- _EXERCISE DESCRIPTION_:
Scan the data for "navigation" and copy the lines it appears in.

- _GIVEN RECORDS_:
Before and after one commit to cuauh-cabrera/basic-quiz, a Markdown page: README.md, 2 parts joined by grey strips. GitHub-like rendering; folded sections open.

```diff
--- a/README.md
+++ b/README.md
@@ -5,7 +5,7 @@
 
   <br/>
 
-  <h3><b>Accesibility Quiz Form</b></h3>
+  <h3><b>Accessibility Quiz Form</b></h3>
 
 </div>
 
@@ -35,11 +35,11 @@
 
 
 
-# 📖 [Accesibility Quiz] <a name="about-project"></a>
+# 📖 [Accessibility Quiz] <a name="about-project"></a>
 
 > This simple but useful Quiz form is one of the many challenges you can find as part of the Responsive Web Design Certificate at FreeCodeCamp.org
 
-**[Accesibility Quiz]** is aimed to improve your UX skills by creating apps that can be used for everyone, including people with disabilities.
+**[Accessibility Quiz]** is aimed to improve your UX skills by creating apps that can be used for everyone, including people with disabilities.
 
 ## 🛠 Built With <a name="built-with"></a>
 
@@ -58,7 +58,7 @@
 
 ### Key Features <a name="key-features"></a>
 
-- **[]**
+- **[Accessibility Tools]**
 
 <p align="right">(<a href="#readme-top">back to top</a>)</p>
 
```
...
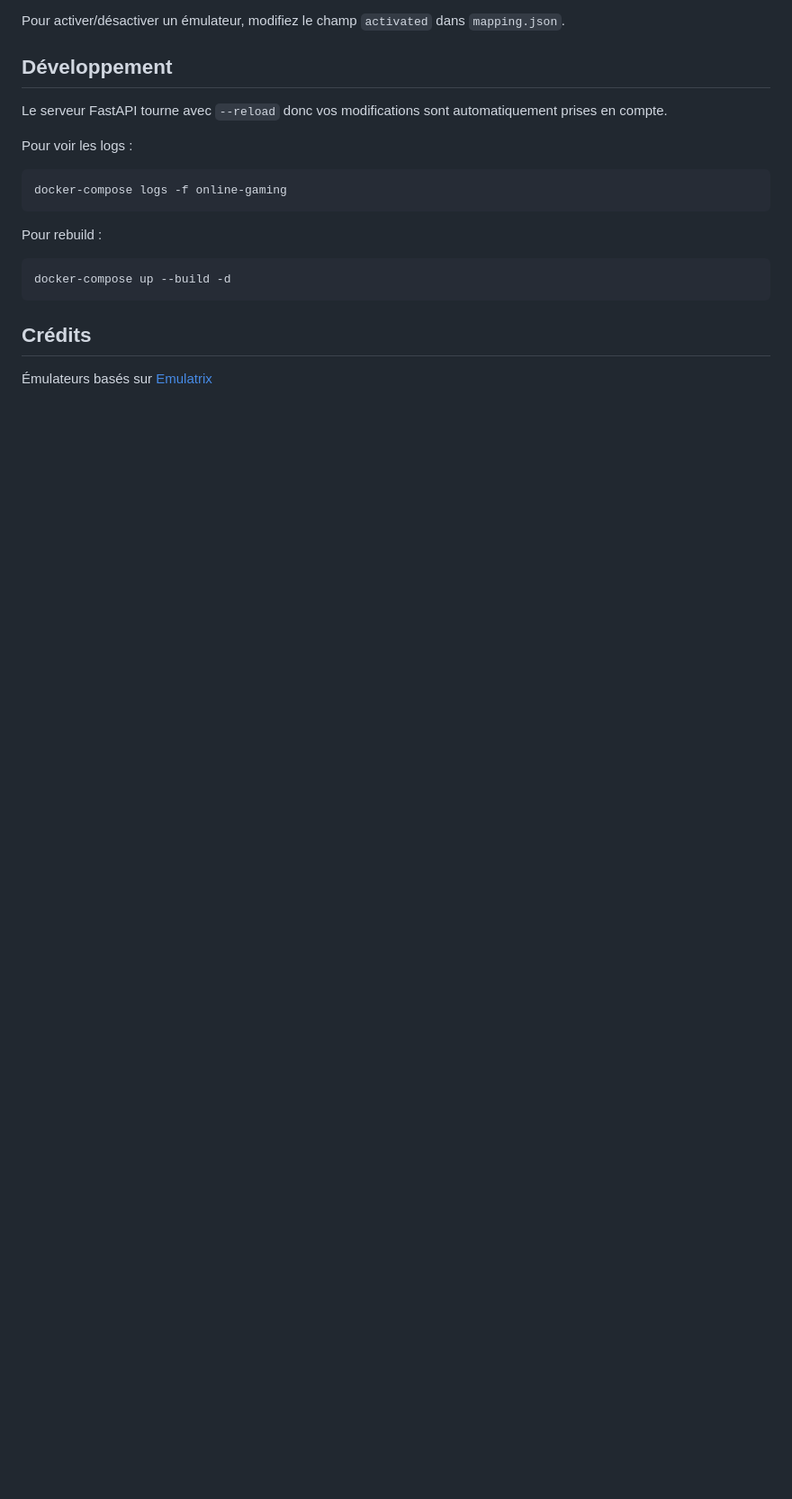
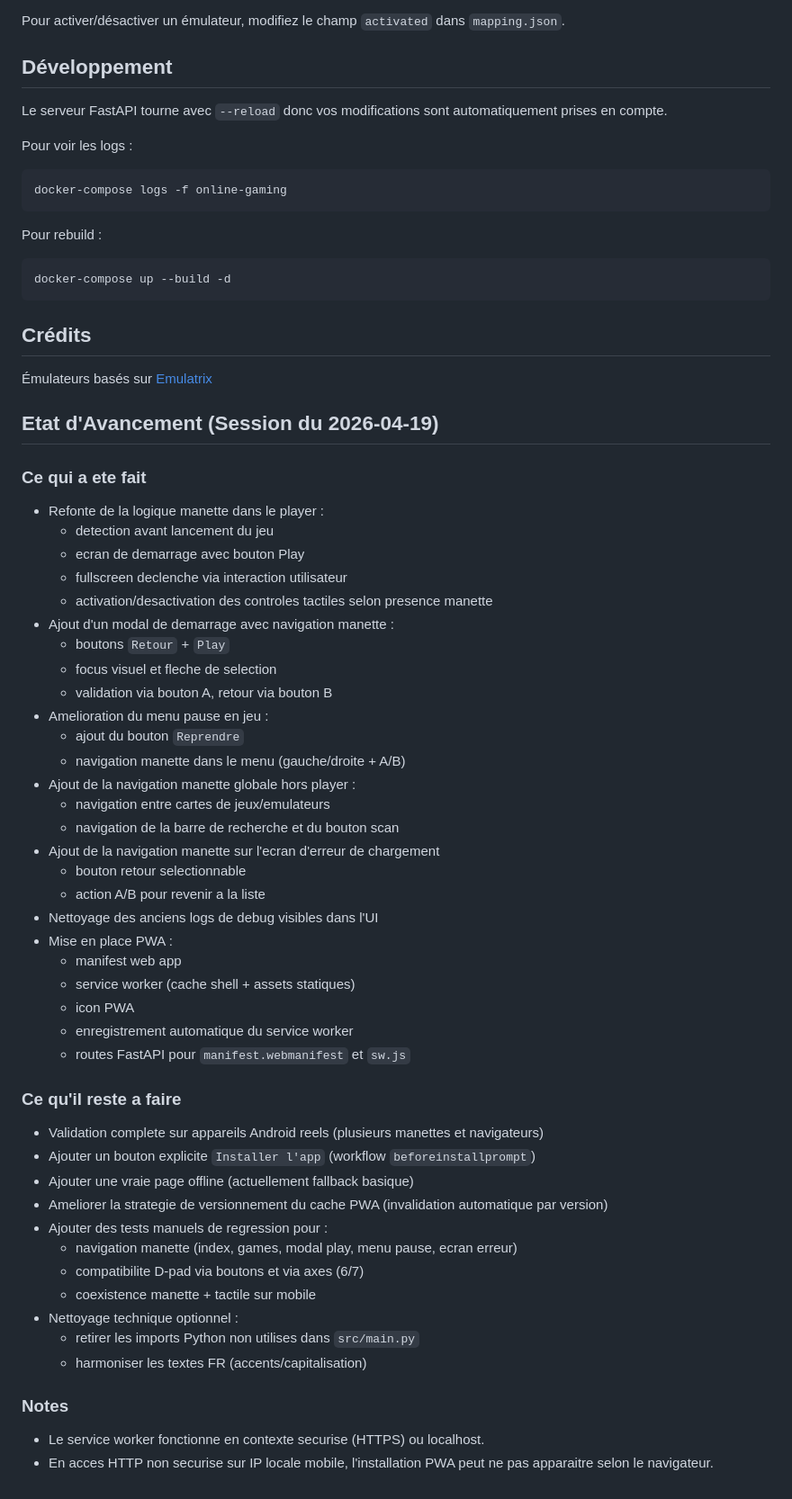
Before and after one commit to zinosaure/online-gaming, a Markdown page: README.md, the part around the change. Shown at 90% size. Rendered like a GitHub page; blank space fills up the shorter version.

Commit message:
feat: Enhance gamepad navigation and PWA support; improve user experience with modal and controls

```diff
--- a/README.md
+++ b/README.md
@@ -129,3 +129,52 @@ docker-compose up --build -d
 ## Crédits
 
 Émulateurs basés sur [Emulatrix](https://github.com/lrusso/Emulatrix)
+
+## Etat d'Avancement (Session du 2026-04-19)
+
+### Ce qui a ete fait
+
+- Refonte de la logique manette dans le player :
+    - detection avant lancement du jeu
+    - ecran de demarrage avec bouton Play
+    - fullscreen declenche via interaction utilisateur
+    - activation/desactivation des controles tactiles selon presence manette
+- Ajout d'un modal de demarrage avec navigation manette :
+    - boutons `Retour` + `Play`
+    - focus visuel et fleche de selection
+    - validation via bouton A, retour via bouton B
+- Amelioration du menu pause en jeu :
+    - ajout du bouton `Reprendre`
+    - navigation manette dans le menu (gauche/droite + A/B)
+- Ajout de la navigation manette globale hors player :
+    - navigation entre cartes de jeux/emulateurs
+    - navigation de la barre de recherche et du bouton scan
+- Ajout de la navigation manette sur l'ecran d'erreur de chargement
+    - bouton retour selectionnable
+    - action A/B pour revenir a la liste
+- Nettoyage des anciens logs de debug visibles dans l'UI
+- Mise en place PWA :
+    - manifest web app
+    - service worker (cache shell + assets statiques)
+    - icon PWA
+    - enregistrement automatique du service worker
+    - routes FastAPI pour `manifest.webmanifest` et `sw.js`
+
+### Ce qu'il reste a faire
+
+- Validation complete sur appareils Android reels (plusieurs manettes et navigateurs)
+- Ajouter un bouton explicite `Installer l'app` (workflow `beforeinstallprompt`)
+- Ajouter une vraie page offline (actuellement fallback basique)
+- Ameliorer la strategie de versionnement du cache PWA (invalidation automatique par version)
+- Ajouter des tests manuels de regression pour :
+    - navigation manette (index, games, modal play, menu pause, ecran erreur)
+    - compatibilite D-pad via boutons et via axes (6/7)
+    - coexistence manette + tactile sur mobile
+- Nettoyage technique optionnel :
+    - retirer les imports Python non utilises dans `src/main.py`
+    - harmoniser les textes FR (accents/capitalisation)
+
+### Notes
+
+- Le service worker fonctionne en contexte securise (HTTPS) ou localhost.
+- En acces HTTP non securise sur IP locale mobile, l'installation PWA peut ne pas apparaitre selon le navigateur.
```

- _SOLUTION TO THIS EXERCISE_:
feat: Enhance gamepad navigation and PWA support; improve user experience with modal and controls
+- Ajout d'un modal de demarrage avec navigation manette :
+    - navigation manette dans le menu (gauche/droite + A/B)
+- Ajout de la navigation manette globale hors player :
+    - navigation entre cartes de jeux/emulateurs
+    - navigation de la barre de recherche et du bouton scan
+- Ajout de la navigation manette sur l'ecran d'erreur de chargement
+    - navigation manette (index, games, modal play, menu pause, ecran erreur)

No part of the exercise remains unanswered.